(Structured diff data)
==================================================
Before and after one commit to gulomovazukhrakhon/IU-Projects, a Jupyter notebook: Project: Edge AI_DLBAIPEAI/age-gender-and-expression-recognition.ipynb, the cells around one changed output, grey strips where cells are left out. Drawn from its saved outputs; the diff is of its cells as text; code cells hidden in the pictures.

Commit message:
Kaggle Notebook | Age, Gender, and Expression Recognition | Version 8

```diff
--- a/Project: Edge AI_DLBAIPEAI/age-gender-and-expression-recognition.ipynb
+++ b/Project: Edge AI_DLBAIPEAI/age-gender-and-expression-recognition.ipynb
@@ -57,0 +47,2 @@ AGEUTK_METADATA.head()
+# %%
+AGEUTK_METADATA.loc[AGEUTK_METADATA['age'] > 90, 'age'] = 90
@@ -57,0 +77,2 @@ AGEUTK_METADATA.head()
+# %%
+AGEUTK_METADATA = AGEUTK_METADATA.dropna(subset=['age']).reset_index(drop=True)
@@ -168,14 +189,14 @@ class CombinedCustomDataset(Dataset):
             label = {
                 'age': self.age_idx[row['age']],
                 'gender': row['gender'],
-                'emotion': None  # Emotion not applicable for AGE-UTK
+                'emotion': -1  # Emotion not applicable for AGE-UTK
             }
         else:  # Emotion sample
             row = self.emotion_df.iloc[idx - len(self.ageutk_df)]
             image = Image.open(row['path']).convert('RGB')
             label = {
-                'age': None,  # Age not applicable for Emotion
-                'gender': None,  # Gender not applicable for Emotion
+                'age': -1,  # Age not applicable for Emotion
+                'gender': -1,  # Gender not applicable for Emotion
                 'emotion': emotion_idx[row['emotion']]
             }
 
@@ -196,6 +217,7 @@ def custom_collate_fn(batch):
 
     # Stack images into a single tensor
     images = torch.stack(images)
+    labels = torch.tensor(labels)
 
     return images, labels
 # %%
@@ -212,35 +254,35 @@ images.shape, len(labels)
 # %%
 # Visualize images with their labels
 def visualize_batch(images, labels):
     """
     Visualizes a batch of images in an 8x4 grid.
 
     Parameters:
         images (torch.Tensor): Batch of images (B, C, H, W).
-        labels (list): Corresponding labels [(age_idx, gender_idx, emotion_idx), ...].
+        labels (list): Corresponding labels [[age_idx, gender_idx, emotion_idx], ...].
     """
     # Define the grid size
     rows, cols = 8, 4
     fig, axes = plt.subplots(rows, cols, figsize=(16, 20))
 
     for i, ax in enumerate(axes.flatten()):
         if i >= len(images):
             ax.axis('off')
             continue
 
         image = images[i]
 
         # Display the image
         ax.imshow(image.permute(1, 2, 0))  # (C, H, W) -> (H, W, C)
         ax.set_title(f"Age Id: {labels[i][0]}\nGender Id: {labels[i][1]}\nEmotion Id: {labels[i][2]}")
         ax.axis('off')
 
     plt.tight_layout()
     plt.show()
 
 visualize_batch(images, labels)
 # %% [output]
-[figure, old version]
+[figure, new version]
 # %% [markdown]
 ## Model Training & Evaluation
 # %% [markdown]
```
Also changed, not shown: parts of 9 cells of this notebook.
==================================================
**Activity:** Wherever the word "cells" appears in a line of the data, copy that line.

**Exercise output:**
Before and after one commit to gulomovazukhrakhon/IU-Projects, a Jupyter notebook: Project: Edge AI_DLBAIPEAI/age-gender-and-expression-recognition.ipynb, the cells around one changed output, grey strips where cells are left out. Drawn from its saved outputs; the diff is of its cells as text; code cells hidden in the pictures.
Also changed, not shown: parts of 9 cells of this notebook.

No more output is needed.